* **Exercise instructions**: Leave every picture behind and copy the rest of the entries below exactly.

┌────────

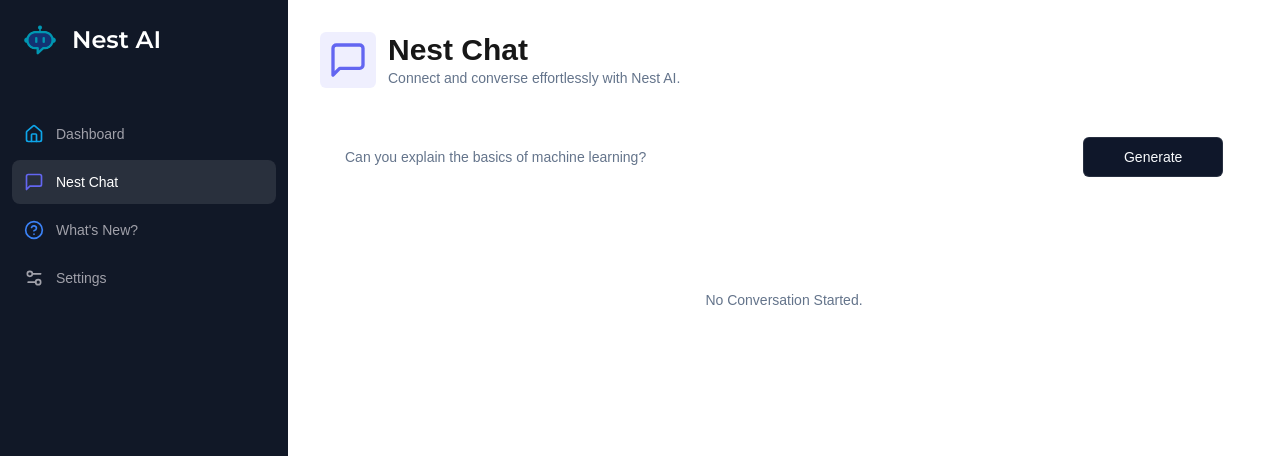
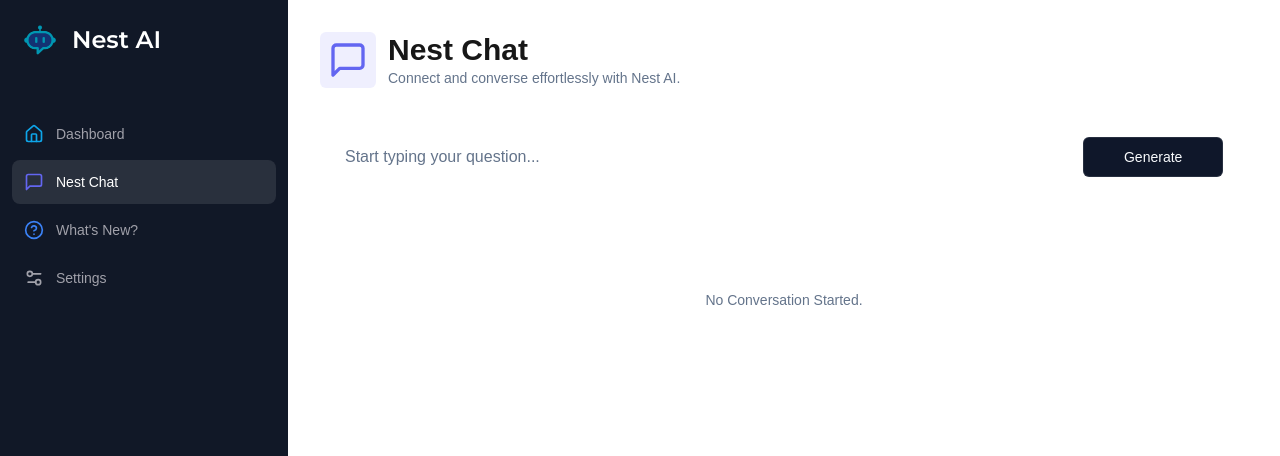
Before and after one commit to Hafeezbaig/nest-ai-codifynest, a Next.js app: page /chat in a window 1280 px wide. Shown: the top 456 px of the page. Built offline with nearby package versions, Linux system fonts and the light colour scheme.

Commit message:
updated bugs fixed

```diff
--- a/app/(dashboard)/(routes)/chat/page.tsx
+++ b/app/(dashboard)/(routes)/chat/page.tsx
@@ -5,7 +5,7 @@
 import axios from "axios";
 import * as z from "zod";
 import { Heading } from "@/components/heading";
-import { MessageSquare } from "lucide-react";
+import { MessageSquare, Copy, Check } from "lucide-react"; // Import the Copy and Check icons
 import { useForm } from "react-hook-form";
 import { formSchema } from "./constants";
 import { zodResolver } from "@hookform/resolvers/zod";
@@ -19,6 +19,8 @@ import { Loader } from "@/components/loader";
 import { cn } from "@/lib/utils";
 import { UserAvatar } from "@/components/user-avatar";
 import { BotAvatar } from "@/components/bot-avatar";
+import Footer from "@/components/footer"; // Import the Footer component
+import Head from "next/head"; // Import Head component
 
 const formatContent = (content: string) => {
     // Refined content formatting for cleaner and slightly spaced output
@@ -41,13 +43,10 @@ const formatContent = (content: string) => {
     return wrappedContent;
   };
 
-
-
-
-
 const ConversationPage = () => {
   const router = useRouter();
   const [messages, setMessages] = useState<{ role: string; content: string }[]>([]);
+  const [copyStatus, setCopyStatus] = useState<{ [key: string]: boolean }>({}); // State for copy/check status
 
   const form = useForm<z.infer<typeof formSchema>>({
     resolver: zodResolver(formSchema),
@@ -72,6 +71,9 @@ const ConversationPage = () => {
 
       // Update messages with the response data
       setMessages((current) => [...current, userMessage, { role: "system", content: response.data.content }]);
+
+      // Reset the input field
+      form.reset({ prompt: "" });
     } catch (error: any) {
       console.error("Error during chat generation:", error.response?.data || error.message || error);
       alert("An error occurred while generating the response. Please try again.");
@@ -80,8 +82,17 @@ const ConversationPage = () => {
     }
   };
 
+  const handleCopy = (content: string) => {
+    navigator.clipboard.writeText(content);
+    setCopyStatus((prev) => ({ ...prev, [content]: true })); // Set the status to show the check icon
+    setTimeout(() => setCopyStatus((prev) => ({ ...prev, [content]: false })), 2000); // Reset the status after 2 seconds
+  };
+
   return (
-    <div>
+    <div className="flex flex-col min-h-screen">
+      <Head>
+        <meta name="viewport" content="width=device-width, initial-scale=1, user-scalable=no" />
+      </Head>
       <Heading
         title="Nest Chat"
         description="Connect and converse effortlessly with Nest AI."
@@ -89,7 +100,7 @@ const ConversationPage = () => {
         iconColor="text-indigo-500"
         bgColor="bg-indigo-500/10"
       />
-      <div className="px-4 lg:px-8">
+      <div className="px-4 lg:px-8 flex-1">
         <div>
           <Form {...form}>
             <form
@@ -114,9 +125,9 @@ const ConversationPage = () => {
                   <FormItem className="col-span-12 lg:col-span-10">
                     <FormControl className="m-0 p-0">
                       <Input
-                        className="border-0 outline-none focus-visible:ring-0 focus-visible:ring-transparent"
+                        className="border-0 outline-none focus-visible:ring-0 focus-visible:ring-transparent text-base"
                         disabled={isLoading}
-                        placeholder="Can you explain the basics of machine learning?"
+                        placeholder="Start typing your question..."
                         {...field}
                       />
                     </FormControl>
@@ -147,20 +158,33 @@ const ConversationPage = () => {
               <div
                 key={message.content}
                 className={cn(
-                  "p-8 w-full flex items-start gap-x-8 rounded-lg",
+                  "p-8 w-full flex items-start gap-x-8 rounded-lg relative", // Added 'relative' to ensure button positioning
                   message.role === "user" ? "bg-black text-white border border-black/10" : "bg-black text-white"
                 )}
               >
                 {message.role === "user" ? <UserAvatar /> : <BotAvatar />}
                 <p
-                  className="text-sm"
+                  className="text-sm flex-1"
                   dangerouslySetInnerHTML={{ __html: formatContent(message.content) }} // Render formatted content
                 />
+                {message.role === "system" && (
+                  <button
+                    className="absolute top-2 right-2 p-2 text-gray-500 hover:text-gray-700"
+                    onClick={() => handleCopy(message.content)}
+                  >
+                    {copyStatus[message.content] ? (
+                      <Check className="text-green-500" size={15} />
+                    ) : (
+                      <Copy size={15} />
+                    )}
+                  </button>
+                )}
               </div>
             ))}
           </div>
         </div>
       </div>
+      <Footer /> {/* Ensure the Footer is placed at the bottom */}
     </div>
   );
 };
```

└────────

* **Solution to the problem**:
Before and after one commit to Hafeezbaig/nest-ai-codifynest, a Next.js app: page /chat in a window 1280 px wide. Shown: the top 456 px of the page. Built offline with nearby package versions, Linux system fonts and the light colour scheme.

Commit message:
updated bugs fixed

```diff
--- a/app/(dashboard)/(routes)/chat/page.tsx
+++ b/app/(dashboard)/(routes)/chat/page.tsx
@@ -5,7 +5,7 @@
 import axios from "axios";
 import * as z from "zod";
 import { Heading } from "@/components/heading";
-import { MessageSquare } from "lucide-react";
+import { MessageSquare, Copy, Check } from "lucide-react"; // Import the Copy and Check icons
 import { useForm } from "react-hook-form";
 import { formSchema } from "./constants";
 import { zodResolver } from "@hookform/resolvers/zod";
@@ -19,6 +19,8 @@ import { Loader } from "@/components/loader";
 import { cn } from "@/lib/utils";
 import { UserAvatar } from "@/components/user-avatar";
 import { BotAvatar } from "@/components/bot-avatar";
+import Footer from "@/components/footer"; // Import the Footer component
+import Head from "next/head"; // Import Head component
 
 const formatContent = (content: string) => {
     // Refined content formatting for cleaner and slightly spaced output
@@ -41,13 +43,10 @@ const formatContent = (content: string) => {
     return wrappedContent;
   };
 
-
-
-
-
 const ConversationPage = () => {
   const router = useRouter();
   const [messages, setMessages] = useState<{ role: string; content: string }[]>([]);
+  const [copyStatus, setCopyStatus] = useState<{ [key: string]: boolean }>({}); // State for copy/check status
 
   const form = useForm<z.infer<typeof formSchema>>({
     resolver: zodResolver(formSchema),
@@ -72,6 +71,9 @@ const ConversationPage = () => {
 
       // Update messages with the response data
       setMessages((current) => [...current, userMessage, { role: "system", content: response.data.content }]);
+
+      // Reset the input field
+      form.reset({ prompt: "" });
     } catch (error: any) {
       console.error("Error during chat generation:", error.response?.data || error.message || error);
       alert("An error occurred while generating the response. Please try again.");
@@ -80,8 +82,17 @@ const ConversationPage = () => {
     }
   };
 
+  const handleCopy = (content: string) => {
+    navigator.clipboard.writeText(content);
+    setCopyStatus((prev) => ({ ...prev, [content]: true })); // Set the status to show the check icon
+    setTimeout(() => setCopyStatus((prev) => ({ ...prev, [content]: false })), 2000); // Reset the status after 2 seconds
+  };
+
   return (
-    <div>
+    <div className="flex flex-col min-h-screen">
+      <Head>
+        <meta name="viewport" content="width=device-width, initial-scale=1, user-scalable=no" />
+      </Head>
       <Heading
         title="Nest Chat"
         description="Connect and converse effortlessly with Nest AI."
@@ -89,7 +100,7 @@ const ConversationPage = () => {
         iconColor="text-indigo-500"
         bgColor="bg-indigo-500/10"
       />
-      <div className="px-4 lg:px-8">
+      <div className="px-4 lg:px-8 flex-1">
         <div>
           <Form {...form}>
             <form
@@ -114,9 +125,9 @@ const ConversationPage = () => {
                   <FormItem className="col-span-12 lg:col-span-10">
                     <FormControl className="m-0 p-0">
                       <Input
-                        className="border-0 outline-none focus-visible:ring-0 focus-visible:ring-transparent"
+                        className="border-0 outline-none focus-visible:ring-0 focus-visible:ring-transparent text-base"
                         disabled={isLoading}
-                        placeholder="Can you explain the basics of machine learning?"
+                        placeholder="Start typing your question..."
                         {...field}
                       />
                     </FormControl>
@@ -147,20 +158,33 @@ const ConversationPage = () => {
               <div
                 key={message.content}
                 className={cn(
-                  "p-8 w-full flex items-start gap-x-8 rounded-lg",
+                  "p-8 w-full flex items-start gap-x-8 rounded-lg relative", // Added 'relative' to ensure button positioning
                   message.role === "user" ? "bg-black text-white border border-black/10" : "bg-black text-white"
                 )}
               >
                 {message.role === "user" ? <UserAvatar /> : <BotAvatar />}
                 <p
-                  className="text-sm"
+                  className="text-sm flex-1"
                   dangerouslySetInnerHTML={{ __html: formatContent(message.content) }} // Render formatted content
                 />
+                {message.role === "system" && (
+                  <button
+                    className="absolute top-2 right-2 p-2 text-gray-500 hover:text-gray-700"
+                    onClick={() => handleCopy(message.content)}
+                  >
+                    {copyStatus[message.content] ? (
+                      <Check className="text-green-500" size={15} />
+                    ) : (
+                      <Copy size={15} />
+                    )}
+                  </button>
+                )}
               </div>
             ))}
           </div>
         </div>
       </div>
+      <Footer /> {/* Ensure the Footer is placed at the bottom */}
     </div>
   );
 };
```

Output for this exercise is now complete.